in molar ratios of 1:1 or other desired ratios. The point is to obtain intimately intermingled mixtures, essentially molecular in nature, and gain advantages by obtaining higher surface areas of the more reactive component throughout the structure, in this case MgO (more basic in nature) with Al2O3 (which supports very
high surface areas). Thus, the so obtained Al2O3 and Al2O3/MgO materials
reported herein are higher in surface area than materials reported before, and remarkably thermally stable (with minimal sintering even as high as 700 °C) and
are essentially amorphous or at least have crystal domains 2 nm or less. Most importantly, the chemical adsorptive properties of these materials are remarkable.
There are three features of nanocrystalline materials that affect their chemical reactivities: (1) high surface areas, meaning large surface-to-bulk ratios; (2) unusual
morphologies; (3) crystal disorder.39,51-53 All three of these features are present in materials at hand, as their high chemical reactivity has demonstrated. In fact, these
ultrafine powders behave as stoichiometric reagents in some reactions, such as CCl4 destructive adsorption. In surface adsorption processes, such as with SO2 and
Paraoxon, very large capacities are realized due to both surface area and enhanced surface reactivity. Note the amounts adsorbed normalized for surface areas (Tables
5 and 6). An additional interesting feature for the mixed sample Al2O3/MgO is that the reactivity of this material is superior to NC-Al2O3. This is probably due to the

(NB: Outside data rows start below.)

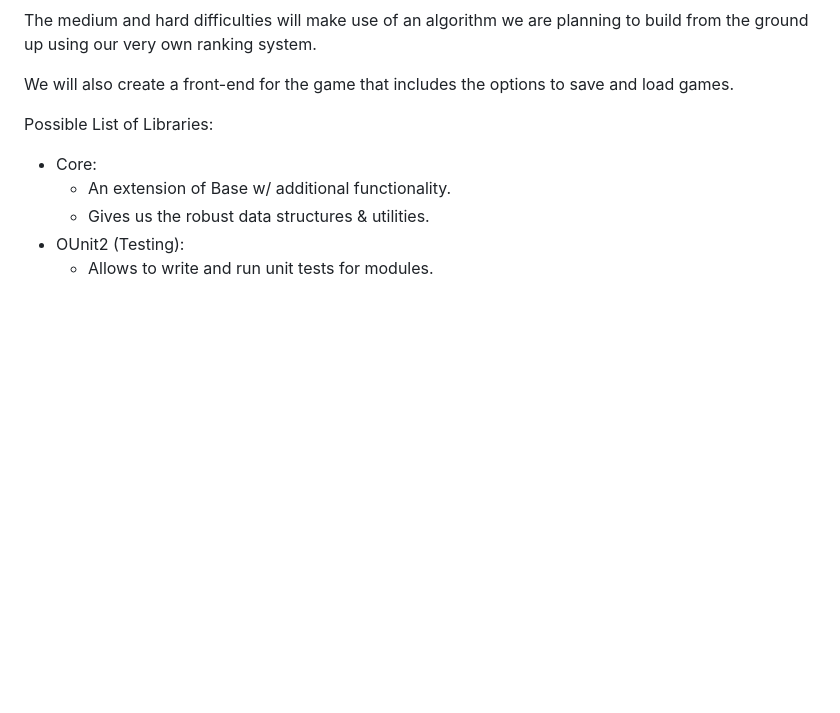
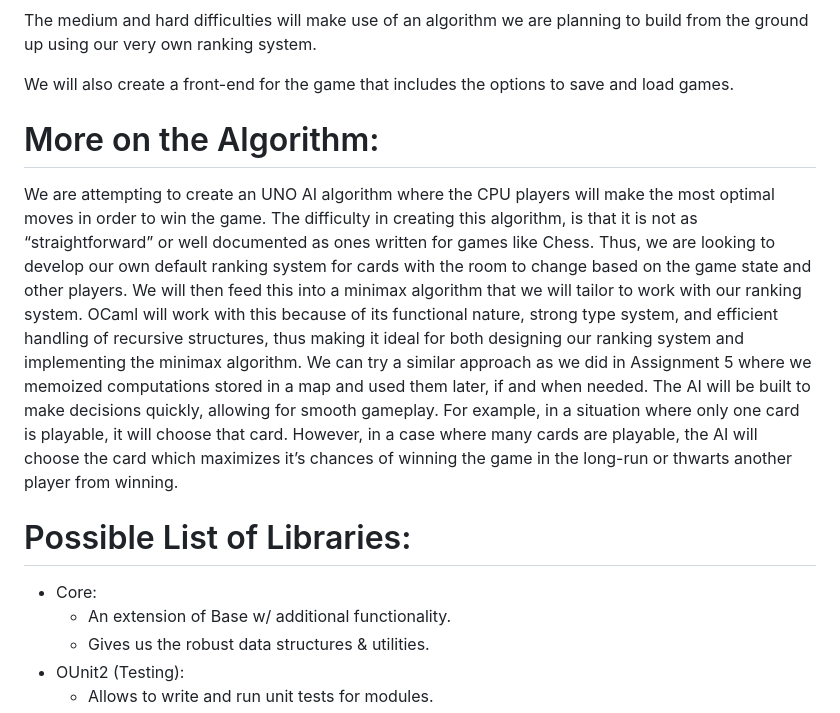
Before and after one commit to justinb91011/FPSE-Final, a Markdown page: README.md, the part around the change. Drawn GitHub-style; blank space fills up the shorter version.

Commit message:
Added specifics about the UNO AI we intend on implementing.

```diff
--- a/README.md
+++ b/README.md
@@ -12,7 +12,10 @@ The medium and hard difficulties will make use of an algorithm we are planning t
 
 We will also create a front-end for the game that includes the options to save and load games.
 
-Possible List of Libraries:
+# More on the Algorithm:
+We are attempting to create an UNO AI algorithm where the CPU players will make the most optimal moves in order to win the game. The difficulty in creating this algorithm, is that it is not as “straightforward” or well documented as ones written for games like Chess. Thus, we are looking to develop our own default ranking system for cards with the room to change based on the game state and other players. We will then feed this into a minimax algorithm that we will tailor to work with our ranking system. OCaml will work with this because of its functional nature, strong type system, and efficient handling of recursive structures, thus making it ideal for both designing our ranking system and implementing the minimax algorithm. We can try a similar approach as we did in Assignment 5 where we memoized computations stored in a map and used them later, if and when needed. The AI will be built to make decisions quickly, allowing for smooth gameplay. For example, in a situation where only one card is playable, it will choose that card. However, in a case where many cards are playable, the AI will choose the card which maximizes it’s chances of winning the game in the long-run or thwarts another player from winning.
+
+# Possible List of Libraries:
 
 - Core:
     - An extension of Base w/ additional functionality.
```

greater Lewis basicity of the MgO present, which should be and is beneficial for adsorption of the acid gas SO2 (see Table 5). This effect is also evident in the Paraoxon adsorption results (Table 6) where considerably higher. These results indicate that the NC-Al2O3/MgO mixed product has enhanced chemical reactivity properties over NC-Al2O3 or NC-MgO. This is an advantageous result and must be due to the Lewis base nature of MgO being preserved while maintaining the large pore volume and large surface area of the Al2O3 partner. This suggests that intimate commingling of many other nanocrystalline oxides could provide enhanced reactivities, in a sense tailored to the desired properties.
The support of the National Science Foundation and the Army Research Office are
acknowledged with gratitude. CM011590I (47) Lin-Vien, D.; Colthup, N.; Fateley, W.; Grasselli, J. The
Handbook of Infrared and Raman Characteristic Frequencies of
Organic Molecules; Academic Press: New York, 1991.
(48) Pretsch, E.; Clerc, T.; Seibl, J.; Simon, W. Tables of Spectral
Data for Structure Determination of Organic Compounds; SpringerVerlag: New York, 1989.
(49) Diao, Y.; Walawender, W.; Sorenson, C. M.; Klabunde, K. J.
Chem. Mater. 2002, 14, 362.
(50) (a) Kistner, S. S. J. Phys. Chem. 1932, 36, 52. (b) Teichner, S.
J.; Nicolaon, G. A.; Vicarini, M. A.; Gardes, G. E. E. Adv. Colloid
Interface Sci. 1976, 5, 245.
(51) Decker, S.; Lagadic, I.; Klabunde, K. J.; Michalowicz, A.;
Moscovici, J. Chem. Mater. 1998, 10, 674.
(52) Itoh, Utamapanya, S.; Stark, J. V.; Klabunde, K. J.; Schlup,
J. Chem. Mater. 1993, 5, 71.
(53) Jiang, Y.; Decker, S.; Mohs, C.; Klabunde, K. J. J. Catal. 1998,
Table 7. FTIR Bands for Free and Adsorbed Paraoxon
free Paraoxon assignment adsorbed Paraoxon assignment
860 Ó(C-N) 860 Ó(C-N)
930 CH3 rock 930 CH3 rock
1045 Ó(Et-O-(P)) 1045 Ó(C-O-(P))
1107 CH3 rock 1107 CH3 rock
1164 CH3 rock 1164 CH3 rock
1296 Ó(PdO) 1313 Ó(PdO)
1348 Ós(N-O) 1348 Ós(N-O)
1491 Ó(C-C ring) 1491 Ó(C-C ring)
1526 Óas N-O 1526
1593 Ó(C-C ring) 1593 Ó(C-C ring)
H Chem. Mater. PAGE EST: 8 Carnes et al.
Чтобы распечатать файл, скачайте его (в формате Word).
Ссылка на скачивание - внизу страницы.